Patients were randomized in a double-blind manner to a single intravenous infusion of one of the following, using 1:1:1 allocation:
- 300 mg of canakinumab
- 600 mg of canakinumab
The primary endpoint was time to clinical improvement on day 14 after infusion, defined as either improvement by two or more points on a seven-point scale or discharge from the hospital. Mortality at day 28 was the secondary endpoint, with clinical improvement or discharge at day 28 serving as an exploratory endpoint.
Results were as follows:
- There was no significant difference in time to clinical improvement by day 14 between either of the canakinumab groups and the placebo group.
- At day 28, mortality was 18.8% in the placebo group, 21.4% in the low-dose (300 mg) canakinumab group and 6.7% in the high-dose (600 mg) canakinumab group.
- At day 28, rates of clinical improvement or discharge were 68.8% in the placebo group, 78.6% in the low-dose canakinumab group and 93.3% in the high-dose canakinumab group.
- No treatment-related deaths occurred, and rates of adverse events were comparable among the groups.
Interpretation and implications
Although the study did not meet its primary efficacy endpoint, the authors note that the similar 14-day outcomes across all study arms may be related in part to the fact that none of the 10 patients who were intubated at baseline (22.2% of the cohort) showed clinical improvement within that time window.

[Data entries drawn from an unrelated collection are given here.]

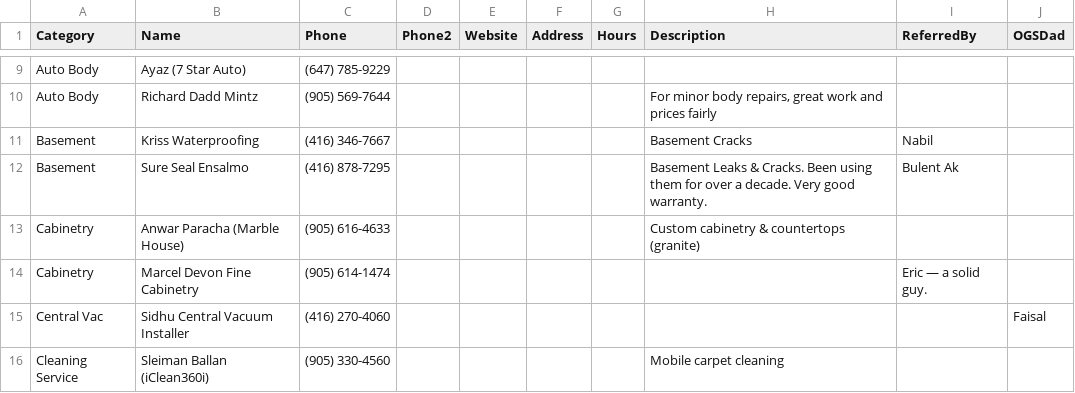
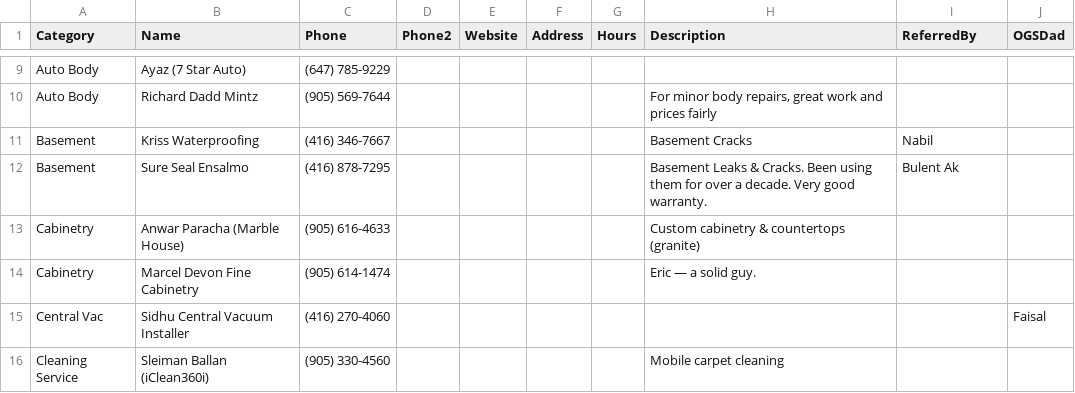
Before and after one commit to enriquerojas1974/ogsdads_rec, a CSV file: businesses.csv, drawn as a sheet; only a part is shown, gaps mark what is left out.

Commit message:
Update businesses.csv

```diff
--- a/businesses.csv
+++ b/businesses.csv
@@ -13,3 +13,3 @@ Basement,Sure Seal Ensalmo,(416) 878-7295,,,,,"Basement Leaks & Cracks. Been usi
 Cabinetry,Anwar Paracha (Marble House),(905) 616-4633,,,,,"Custom cabinetry & countertops (granite)",,
-Cabinetry,Marcel Devon Fine Cabinetry,(905) 614-1474,,,,,,Eric — a solid guy.,,
+Cabinetry,Marcel Devon Fine Cabinetry,(905) 614-1474,,,,,Eric — a solid guy.,,
 Central Vac,Sidhu Central Vacuum Installer,(416) 270-4060,,,,,,,Faisal,
```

“In this regard, our results align with those of other therapeutic studies among hospitalized COVID-19 patients,” Dr. Cremer observes. “Patients with COVID-19 and myocardial injury may simply be unlikely to show clinical improvement at two weeks, particularly if they require mechanical ventilation at baseline. Yet the numeric benefits we observed at 28 days with 600 mg of canakinumab — in terms of mortality and rates of clinical improvement — argue for larger investigations that use this higher dose and evaluate efficacy at 28 days. Given canakinumab’s linear dose-dependent pharmacokinetics and the absence of a safety signal with the 600-mg infusion, focusing on higher doses makes sense.”
The authors acknowledge the limitations of their study’s small size but note that randomized controlled trials have been in desperately short supply in the treatment of patients hospitalized with COVID-19. “Well-designed hypothesis-generating studies are needed, particularly for these high-risk, critically ill patients with myocardial injury and high levels of systemic inflammation,” says Dr. Menon.
“We hope these findings may lead the way to improved outcomes from better-refined anti-inflammatory treatment strategies in future trials,” Dr. Cremer concludes.
The study was funded by an investigator-initiated grant from Novartis.